Work required: Nothing but the pictures may be left out. Restate the rest of the entries word for word.

------ Material for this exercise ------

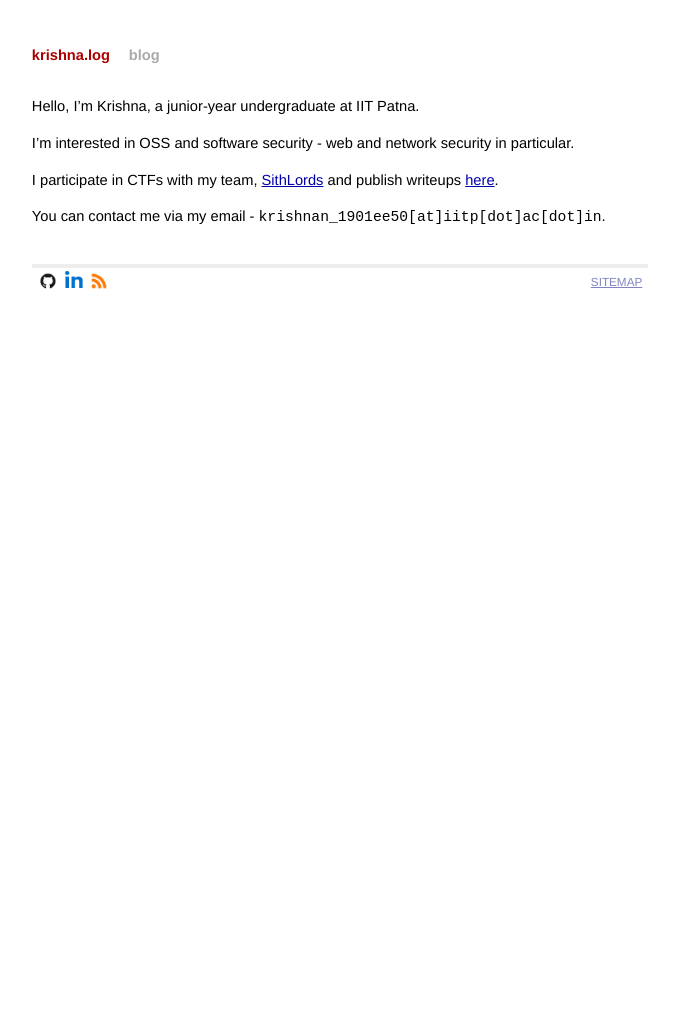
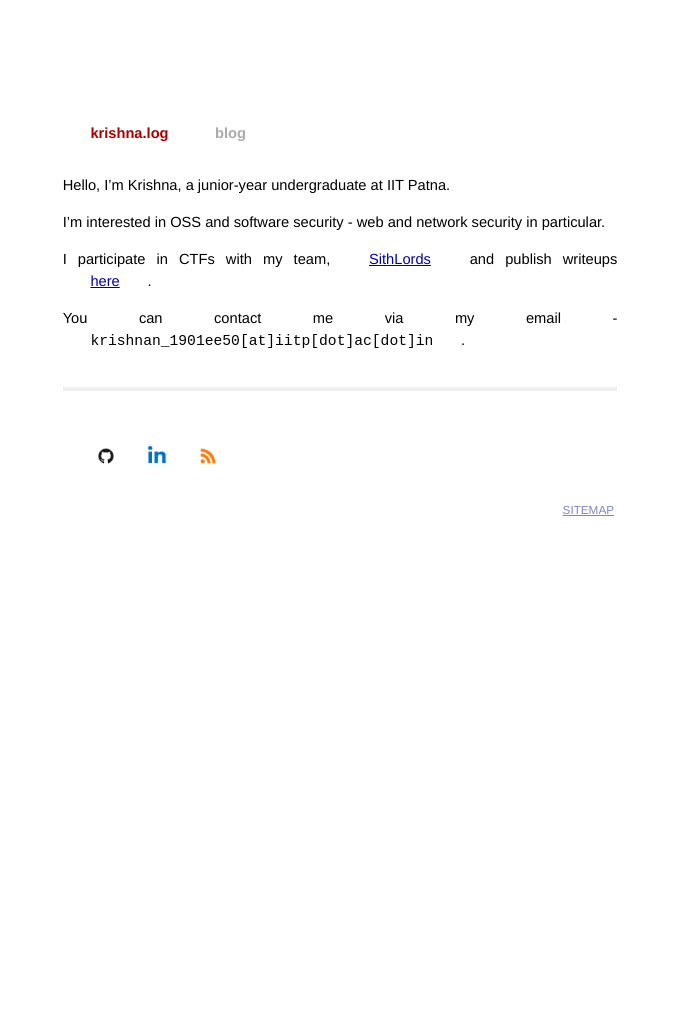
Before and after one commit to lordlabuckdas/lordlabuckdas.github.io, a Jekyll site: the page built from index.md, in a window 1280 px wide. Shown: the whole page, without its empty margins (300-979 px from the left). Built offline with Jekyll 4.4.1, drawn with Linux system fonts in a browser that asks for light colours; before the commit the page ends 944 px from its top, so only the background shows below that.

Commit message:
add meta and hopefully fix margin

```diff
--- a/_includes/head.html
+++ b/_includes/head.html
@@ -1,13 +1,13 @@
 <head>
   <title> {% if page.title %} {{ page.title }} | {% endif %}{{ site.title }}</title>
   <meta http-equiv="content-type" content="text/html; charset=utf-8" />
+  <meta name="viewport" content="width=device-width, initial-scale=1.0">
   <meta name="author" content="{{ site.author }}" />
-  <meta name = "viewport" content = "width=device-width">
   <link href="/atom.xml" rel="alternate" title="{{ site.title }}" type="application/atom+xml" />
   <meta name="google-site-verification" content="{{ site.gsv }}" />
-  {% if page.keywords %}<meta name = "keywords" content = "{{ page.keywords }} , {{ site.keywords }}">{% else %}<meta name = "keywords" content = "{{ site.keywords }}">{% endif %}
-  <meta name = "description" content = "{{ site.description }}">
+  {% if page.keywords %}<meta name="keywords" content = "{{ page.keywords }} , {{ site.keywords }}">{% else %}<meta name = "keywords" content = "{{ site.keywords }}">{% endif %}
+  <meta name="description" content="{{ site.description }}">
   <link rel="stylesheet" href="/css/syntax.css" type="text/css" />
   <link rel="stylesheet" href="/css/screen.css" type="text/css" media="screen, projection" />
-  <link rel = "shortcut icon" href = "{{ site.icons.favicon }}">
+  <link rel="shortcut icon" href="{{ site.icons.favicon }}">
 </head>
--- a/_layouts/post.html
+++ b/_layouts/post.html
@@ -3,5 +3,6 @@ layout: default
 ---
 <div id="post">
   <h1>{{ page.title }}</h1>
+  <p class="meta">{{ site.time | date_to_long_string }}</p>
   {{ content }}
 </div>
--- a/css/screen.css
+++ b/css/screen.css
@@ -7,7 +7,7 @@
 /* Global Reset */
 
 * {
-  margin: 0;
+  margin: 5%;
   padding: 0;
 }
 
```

------

Task solution:
Before and after one commit to lordlabuckdas/lordlabuckdas.github.io, a Jekyll site: the page built from index.md, in a window 1280 px wide. Shown: the whole page, without its empty margins (300-979 px from the left). Built offline with Jekyll 4.4.1, drawn with Linux system fonts in a browser that asks for light colours; before the commit the page ends 944 px from its top, so only the background shows below that.

Commit message:
add meta and hopefully fix margin

```diff
--- a/_includes/head.html
+++ b/_includes/head.html
@@ -1,13 +1,13 @@
 <head>
   <title> {% if page.title %} {{ page.title }} | {% endif %}{{ site.title }}</title>
   <meta http-equiv="content-type" content="text/html; charset=utf-8" />
+  <meta name="viewport" content="width=device-width, initial-scale=1.0">
   <meta name="author" content="{{ site.author }}" />
-  <meta name = "viewport" content = "width=device-width">
   <link href="/atom.xml" rel="alternate" title="{{ site.title }}" type="application/atom+xml" />
   <meta name="google-site-verification" content="{{ site.gsv }}" />
-  {% if page.keywords %}<meta name = "keywords" content = "{{ page.keywords }} , {{ site.keywords }}">{% else %}<meta name = "keywords" content = "{{ site.keywords }}">{% endif %}
-  <meta name = "description" content = "{{ site.description }}">
+  {% if page.keywords %}<meta name="keywords" content = "{{ page.keywords }} , {{ site.keywords }}">{% else %}<meta name = "keywords" content = "{{ site.keywords }}">{% endif %}
+  <meta name="description" content="{{ site.description }}">
   <link rel="stylesheet" href="/css/syntax.css" type="text/css" />
   <link rel="stylesheet" href="/css/screen.css" type="text/css" media="screen, projection" />
-  <link rel = "shortcut icon" href = "{{ site.icons.favicon }}">
+  <link rel="shortcut icon" href="{{ site.icons.favicon }}">
 </head>
--- a/_layouts/post.html
+++ b/_layouts/post.html
@@ -3,5 +3,6 @@ layout: default
 ---
 <div id="post">
   <h1>{{ page.title }}</h1>
+  <p class="meta">{{ site.time | date_to_long_string }}</p>
   {{ content }}
 </div>
--- a/css/screen.css
+++ b/css/screen.css
@@ -7,7 +7,7 @@
 /* Global Reset */
 
 * {
-  margin: 0;
+  margin: 5%;
   padding: 0;
 }
 
```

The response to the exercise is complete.